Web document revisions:
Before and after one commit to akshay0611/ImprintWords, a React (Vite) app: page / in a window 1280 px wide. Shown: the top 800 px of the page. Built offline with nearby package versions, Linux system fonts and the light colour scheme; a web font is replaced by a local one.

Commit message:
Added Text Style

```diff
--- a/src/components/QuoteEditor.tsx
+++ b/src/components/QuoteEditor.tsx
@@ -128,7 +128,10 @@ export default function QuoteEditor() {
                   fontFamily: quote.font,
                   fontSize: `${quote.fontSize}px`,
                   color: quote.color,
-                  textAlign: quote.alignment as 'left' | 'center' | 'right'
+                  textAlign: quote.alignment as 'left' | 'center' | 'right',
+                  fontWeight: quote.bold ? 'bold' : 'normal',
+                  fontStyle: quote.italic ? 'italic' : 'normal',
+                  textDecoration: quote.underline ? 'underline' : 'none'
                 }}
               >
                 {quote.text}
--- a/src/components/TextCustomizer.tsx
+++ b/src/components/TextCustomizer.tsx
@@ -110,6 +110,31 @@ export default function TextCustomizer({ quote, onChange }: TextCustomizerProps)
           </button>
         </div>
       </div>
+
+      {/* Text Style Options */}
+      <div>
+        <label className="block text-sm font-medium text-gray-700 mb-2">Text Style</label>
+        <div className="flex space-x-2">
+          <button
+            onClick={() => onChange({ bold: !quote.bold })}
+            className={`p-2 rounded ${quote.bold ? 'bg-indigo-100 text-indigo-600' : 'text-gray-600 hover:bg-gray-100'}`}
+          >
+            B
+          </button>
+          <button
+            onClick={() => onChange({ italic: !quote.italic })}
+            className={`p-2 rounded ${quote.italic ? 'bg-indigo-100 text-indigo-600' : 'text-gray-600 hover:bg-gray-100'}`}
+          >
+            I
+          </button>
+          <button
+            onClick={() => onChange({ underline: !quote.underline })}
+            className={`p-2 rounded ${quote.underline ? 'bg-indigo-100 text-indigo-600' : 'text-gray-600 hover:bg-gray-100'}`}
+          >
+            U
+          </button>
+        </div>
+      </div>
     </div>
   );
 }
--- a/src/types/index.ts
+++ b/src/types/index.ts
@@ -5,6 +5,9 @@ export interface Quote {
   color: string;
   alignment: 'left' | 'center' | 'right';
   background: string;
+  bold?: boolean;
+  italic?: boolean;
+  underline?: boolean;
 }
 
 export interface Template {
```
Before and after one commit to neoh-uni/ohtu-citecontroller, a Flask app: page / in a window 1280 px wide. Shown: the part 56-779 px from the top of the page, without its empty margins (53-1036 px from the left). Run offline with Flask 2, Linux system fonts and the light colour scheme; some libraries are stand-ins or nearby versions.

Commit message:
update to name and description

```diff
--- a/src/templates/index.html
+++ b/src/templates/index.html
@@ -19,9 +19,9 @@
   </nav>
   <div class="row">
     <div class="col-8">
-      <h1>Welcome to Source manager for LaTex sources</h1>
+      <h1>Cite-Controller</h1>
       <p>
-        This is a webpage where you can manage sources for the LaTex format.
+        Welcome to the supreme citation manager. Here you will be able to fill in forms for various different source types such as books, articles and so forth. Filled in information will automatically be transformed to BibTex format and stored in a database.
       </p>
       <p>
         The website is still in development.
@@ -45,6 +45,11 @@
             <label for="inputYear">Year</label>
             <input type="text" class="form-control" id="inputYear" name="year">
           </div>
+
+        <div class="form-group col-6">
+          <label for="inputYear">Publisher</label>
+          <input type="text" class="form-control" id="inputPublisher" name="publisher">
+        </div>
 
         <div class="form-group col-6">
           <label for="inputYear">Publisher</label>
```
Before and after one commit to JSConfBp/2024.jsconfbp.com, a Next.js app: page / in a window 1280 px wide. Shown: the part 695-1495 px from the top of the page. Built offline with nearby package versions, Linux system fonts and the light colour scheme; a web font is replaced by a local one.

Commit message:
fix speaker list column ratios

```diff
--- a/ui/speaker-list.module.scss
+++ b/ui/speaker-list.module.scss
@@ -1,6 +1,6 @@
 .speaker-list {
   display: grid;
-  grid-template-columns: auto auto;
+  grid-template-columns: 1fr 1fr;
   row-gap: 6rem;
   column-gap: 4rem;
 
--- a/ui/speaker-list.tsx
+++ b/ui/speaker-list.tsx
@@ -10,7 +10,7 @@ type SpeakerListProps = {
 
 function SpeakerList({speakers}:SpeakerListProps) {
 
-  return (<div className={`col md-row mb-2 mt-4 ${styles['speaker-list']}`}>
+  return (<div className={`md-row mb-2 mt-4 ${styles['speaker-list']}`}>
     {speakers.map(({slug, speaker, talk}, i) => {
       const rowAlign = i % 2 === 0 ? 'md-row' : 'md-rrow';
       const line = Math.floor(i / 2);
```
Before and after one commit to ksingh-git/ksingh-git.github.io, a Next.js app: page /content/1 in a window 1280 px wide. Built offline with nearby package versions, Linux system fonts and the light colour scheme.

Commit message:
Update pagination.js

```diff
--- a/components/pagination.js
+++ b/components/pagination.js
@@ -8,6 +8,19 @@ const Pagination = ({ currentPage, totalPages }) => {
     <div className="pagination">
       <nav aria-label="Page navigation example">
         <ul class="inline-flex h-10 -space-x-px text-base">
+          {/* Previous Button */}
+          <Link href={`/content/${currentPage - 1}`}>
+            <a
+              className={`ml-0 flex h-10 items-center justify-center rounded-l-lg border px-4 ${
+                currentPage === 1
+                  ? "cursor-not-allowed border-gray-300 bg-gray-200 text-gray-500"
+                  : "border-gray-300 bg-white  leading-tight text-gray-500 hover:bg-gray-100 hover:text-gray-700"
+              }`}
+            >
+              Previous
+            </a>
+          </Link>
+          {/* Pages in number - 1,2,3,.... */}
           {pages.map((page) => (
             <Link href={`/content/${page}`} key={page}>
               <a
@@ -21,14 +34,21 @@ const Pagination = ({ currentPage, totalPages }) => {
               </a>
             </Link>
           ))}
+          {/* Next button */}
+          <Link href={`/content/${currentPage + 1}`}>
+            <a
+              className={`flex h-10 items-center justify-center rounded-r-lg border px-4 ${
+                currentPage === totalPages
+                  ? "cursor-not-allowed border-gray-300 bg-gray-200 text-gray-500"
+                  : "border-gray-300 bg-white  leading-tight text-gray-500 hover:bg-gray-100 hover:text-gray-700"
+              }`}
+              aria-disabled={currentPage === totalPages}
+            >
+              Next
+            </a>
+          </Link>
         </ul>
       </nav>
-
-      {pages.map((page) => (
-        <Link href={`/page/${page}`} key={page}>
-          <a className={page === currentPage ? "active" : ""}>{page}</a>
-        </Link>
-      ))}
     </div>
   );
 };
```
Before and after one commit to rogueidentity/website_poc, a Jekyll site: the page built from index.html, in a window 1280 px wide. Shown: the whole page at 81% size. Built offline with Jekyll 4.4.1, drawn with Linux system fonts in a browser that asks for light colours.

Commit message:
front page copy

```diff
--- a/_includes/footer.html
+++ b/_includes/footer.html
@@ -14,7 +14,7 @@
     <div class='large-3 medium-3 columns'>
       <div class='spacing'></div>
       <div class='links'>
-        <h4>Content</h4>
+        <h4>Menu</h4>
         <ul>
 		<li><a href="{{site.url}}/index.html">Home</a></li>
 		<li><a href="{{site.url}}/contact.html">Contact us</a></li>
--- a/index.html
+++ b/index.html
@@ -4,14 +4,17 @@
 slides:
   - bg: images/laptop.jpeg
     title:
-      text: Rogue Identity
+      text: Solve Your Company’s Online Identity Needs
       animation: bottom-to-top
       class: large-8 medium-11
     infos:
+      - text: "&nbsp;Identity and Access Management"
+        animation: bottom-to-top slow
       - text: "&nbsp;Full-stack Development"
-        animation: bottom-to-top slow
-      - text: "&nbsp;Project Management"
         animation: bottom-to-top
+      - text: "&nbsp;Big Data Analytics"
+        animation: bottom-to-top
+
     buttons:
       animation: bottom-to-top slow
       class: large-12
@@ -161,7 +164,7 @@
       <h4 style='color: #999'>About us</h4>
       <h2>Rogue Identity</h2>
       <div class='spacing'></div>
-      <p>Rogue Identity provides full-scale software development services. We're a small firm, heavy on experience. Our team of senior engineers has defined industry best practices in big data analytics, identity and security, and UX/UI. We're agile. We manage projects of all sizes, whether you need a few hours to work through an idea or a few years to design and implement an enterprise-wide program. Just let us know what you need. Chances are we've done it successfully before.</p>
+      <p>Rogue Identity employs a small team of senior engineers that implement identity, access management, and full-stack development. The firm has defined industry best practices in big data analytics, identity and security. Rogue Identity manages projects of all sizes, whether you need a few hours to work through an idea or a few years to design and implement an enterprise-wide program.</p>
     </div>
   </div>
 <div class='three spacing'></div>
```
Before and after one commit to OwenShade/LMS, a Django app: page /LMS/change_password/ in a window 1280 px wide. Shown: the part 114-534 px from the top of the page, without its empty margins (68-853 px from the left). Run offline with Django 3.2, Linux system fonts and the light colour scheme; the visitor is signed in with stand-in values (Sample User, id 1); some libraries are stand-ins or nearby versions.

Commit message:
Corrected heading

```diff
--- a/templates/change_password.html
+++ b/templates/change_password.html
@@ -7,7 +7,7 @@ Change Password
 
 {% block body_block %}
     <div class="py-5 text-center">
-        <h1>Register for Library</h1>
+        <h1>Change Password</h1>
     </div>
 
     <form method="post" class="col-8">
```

[Work order] For each line above that contains "index", add one to a count, then state only the final number.

[Solution below] 8